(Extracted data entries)
====
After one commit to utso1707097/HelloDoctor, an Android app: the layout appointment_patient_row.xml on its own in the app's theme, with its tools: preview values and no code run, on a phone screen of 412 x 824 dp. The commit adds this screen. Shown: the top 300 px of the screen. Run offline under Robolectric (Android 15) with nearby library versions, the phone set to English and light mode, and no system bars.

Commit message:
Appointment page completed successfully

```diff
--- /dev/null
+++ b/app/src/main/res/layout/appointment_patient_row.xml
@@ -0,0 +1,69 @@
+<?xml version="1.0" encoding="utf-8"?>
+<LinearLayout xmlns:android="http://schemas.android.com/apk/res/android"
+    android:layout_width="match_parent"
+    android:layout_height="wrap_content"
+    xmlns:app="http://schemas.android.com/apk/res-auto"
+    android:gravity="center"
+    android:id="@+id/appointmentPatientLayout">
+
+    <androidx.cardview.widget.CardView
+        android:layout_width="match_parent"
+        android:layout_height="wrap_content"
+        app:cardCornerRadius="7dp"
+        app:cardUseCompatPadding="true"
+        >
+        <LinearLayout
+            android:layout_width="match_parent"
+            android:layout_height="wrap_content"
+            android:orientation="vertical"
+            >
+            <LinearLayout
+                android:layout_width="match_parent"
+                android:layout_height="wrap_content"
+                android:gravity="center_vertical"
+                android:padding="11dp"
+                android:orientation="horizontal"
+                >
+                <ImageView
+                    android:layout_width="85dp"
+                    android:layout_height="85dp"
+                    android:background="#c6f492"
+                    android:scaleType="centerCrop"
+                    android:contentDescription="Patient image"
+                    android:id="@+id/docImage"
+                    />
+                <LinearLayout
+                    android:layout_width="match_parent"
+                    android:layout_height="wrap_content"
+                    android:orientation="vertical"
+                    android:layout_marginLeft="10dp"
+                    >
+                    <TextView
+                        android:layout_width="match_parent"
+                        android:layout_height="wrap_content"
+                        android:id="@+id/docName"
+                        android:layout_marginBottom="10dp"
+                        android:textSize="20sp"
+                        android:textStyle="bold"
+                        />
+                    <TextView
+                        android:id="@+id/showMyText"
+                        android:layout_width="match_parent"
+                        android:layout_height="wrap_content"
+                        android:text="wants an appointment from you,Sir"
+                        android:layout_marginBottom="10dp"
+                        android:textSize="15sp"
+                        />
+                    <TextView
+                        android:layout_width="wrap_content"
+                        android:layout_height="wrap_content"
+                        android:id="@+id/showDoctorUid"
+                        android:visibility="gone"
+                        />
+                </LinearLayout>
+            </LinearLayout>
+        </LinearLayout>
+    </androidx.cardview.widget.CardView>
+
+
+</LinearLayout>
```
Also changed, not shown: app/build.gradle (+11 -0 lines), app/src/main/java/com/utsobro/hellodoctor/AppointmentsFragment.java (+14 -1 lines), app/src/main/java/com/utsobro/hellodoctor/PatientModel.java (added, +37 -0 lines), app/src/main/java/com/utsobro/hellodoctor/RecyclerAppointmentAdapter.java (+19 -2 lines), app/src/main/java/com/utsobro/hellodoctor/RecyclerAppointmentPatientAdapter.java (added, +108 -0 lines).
====
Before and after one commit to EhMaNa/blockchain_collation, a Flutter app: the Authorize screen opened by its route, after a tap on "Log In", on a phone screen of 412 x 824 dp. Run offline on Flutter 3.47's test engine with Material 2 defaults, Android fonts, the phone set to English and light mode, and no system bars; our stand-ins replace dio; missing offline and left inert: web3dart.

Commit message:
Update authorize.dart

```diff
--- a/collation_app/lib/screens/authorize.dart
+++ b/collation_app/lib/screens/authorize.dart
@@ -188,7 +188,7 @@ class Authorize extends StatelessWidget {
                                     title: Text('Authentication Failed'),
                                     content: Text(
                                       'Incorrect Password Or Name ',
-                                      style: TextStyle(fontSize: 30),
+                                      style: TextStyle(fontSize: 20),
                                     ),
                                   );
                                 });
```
====
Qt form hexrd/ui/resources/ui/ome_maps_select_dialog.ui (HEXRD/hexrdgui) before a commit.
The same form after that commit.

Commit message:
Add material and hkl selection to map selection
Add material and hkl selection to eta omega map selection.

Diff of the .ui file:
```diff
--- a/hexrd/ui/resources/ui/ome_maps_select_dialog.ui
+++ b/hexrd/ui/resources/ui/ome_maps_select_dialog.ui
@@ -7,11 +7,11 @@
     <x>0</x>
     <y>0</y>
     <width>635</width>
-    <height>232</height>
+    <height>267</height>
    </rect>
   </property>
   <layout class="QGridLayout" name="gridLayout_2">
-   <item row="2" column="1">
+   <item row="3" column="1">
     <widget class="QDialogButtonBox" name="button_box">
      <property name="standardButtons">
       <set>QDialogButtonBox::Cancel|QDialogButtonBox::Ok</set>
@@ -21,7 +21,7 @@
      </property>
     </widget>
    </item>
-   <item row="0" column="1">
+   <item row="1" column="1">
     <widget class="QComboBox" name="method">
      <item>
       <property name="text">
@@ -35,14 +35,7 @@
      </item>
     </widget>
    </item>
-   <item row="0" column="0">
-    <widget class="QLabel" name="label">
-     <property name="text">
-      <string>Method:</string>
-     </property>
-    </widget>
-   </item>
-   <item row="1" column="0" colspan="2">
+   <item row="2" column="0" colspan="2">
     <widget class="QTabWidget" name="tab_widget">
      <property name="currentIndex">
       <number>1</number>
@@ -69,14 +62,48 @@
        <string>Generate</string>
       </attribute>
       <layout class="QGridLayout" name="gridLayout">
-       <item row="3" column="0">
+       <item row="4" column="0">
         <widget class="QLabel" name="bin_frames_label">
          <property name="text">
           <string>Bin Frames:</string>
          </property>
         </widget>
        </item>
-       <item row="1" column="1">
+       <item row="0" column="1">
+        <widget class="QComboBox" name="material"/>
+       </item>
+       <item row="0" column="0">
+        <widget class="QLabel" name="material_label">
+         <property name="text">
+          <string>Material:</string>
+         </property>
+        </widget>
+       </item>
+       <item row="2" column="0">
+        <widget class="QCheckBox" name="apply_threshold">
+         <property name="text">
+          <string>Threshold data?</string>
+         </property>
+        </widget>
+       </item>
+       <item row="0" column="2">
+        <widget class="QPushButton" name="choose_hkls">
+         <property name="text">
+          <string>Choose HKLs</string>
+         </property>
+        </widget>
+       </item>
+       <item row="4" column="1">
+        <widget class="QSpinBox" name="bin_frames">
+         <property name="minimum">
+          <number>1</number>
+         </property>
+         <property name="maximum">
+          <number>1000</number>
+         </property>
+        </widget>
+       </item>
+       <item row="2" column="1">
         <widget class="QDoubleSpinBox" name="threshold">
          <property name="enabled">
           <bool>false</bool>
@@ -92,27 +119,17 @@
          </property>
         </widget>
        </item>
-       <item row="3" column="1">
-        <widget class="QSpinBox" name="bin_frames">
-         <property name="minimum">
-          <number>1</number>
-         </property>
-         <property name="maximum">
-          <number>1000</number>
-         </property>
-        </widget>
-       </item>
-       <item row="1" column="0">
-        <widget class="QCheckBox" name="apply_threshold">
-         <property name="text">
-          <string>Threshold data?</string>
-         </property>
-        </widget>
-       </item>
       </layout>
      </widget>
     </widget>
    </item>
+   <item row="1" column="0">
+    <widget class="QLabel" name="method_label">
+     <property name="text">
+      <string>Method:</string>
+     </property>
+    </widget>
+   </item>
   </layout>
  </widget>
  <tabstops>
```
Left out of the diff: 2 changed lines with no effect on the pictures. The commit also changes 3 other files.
====
» **TASK**:
Search the entries above for the string "number". Copy each line in which it appears.

» **EXERCISE RESPONSE**:
       <number>1</number>
+          <number>1</number>
+          <number>1000</number>
-          <number>1</number>
-          <number>1000</number>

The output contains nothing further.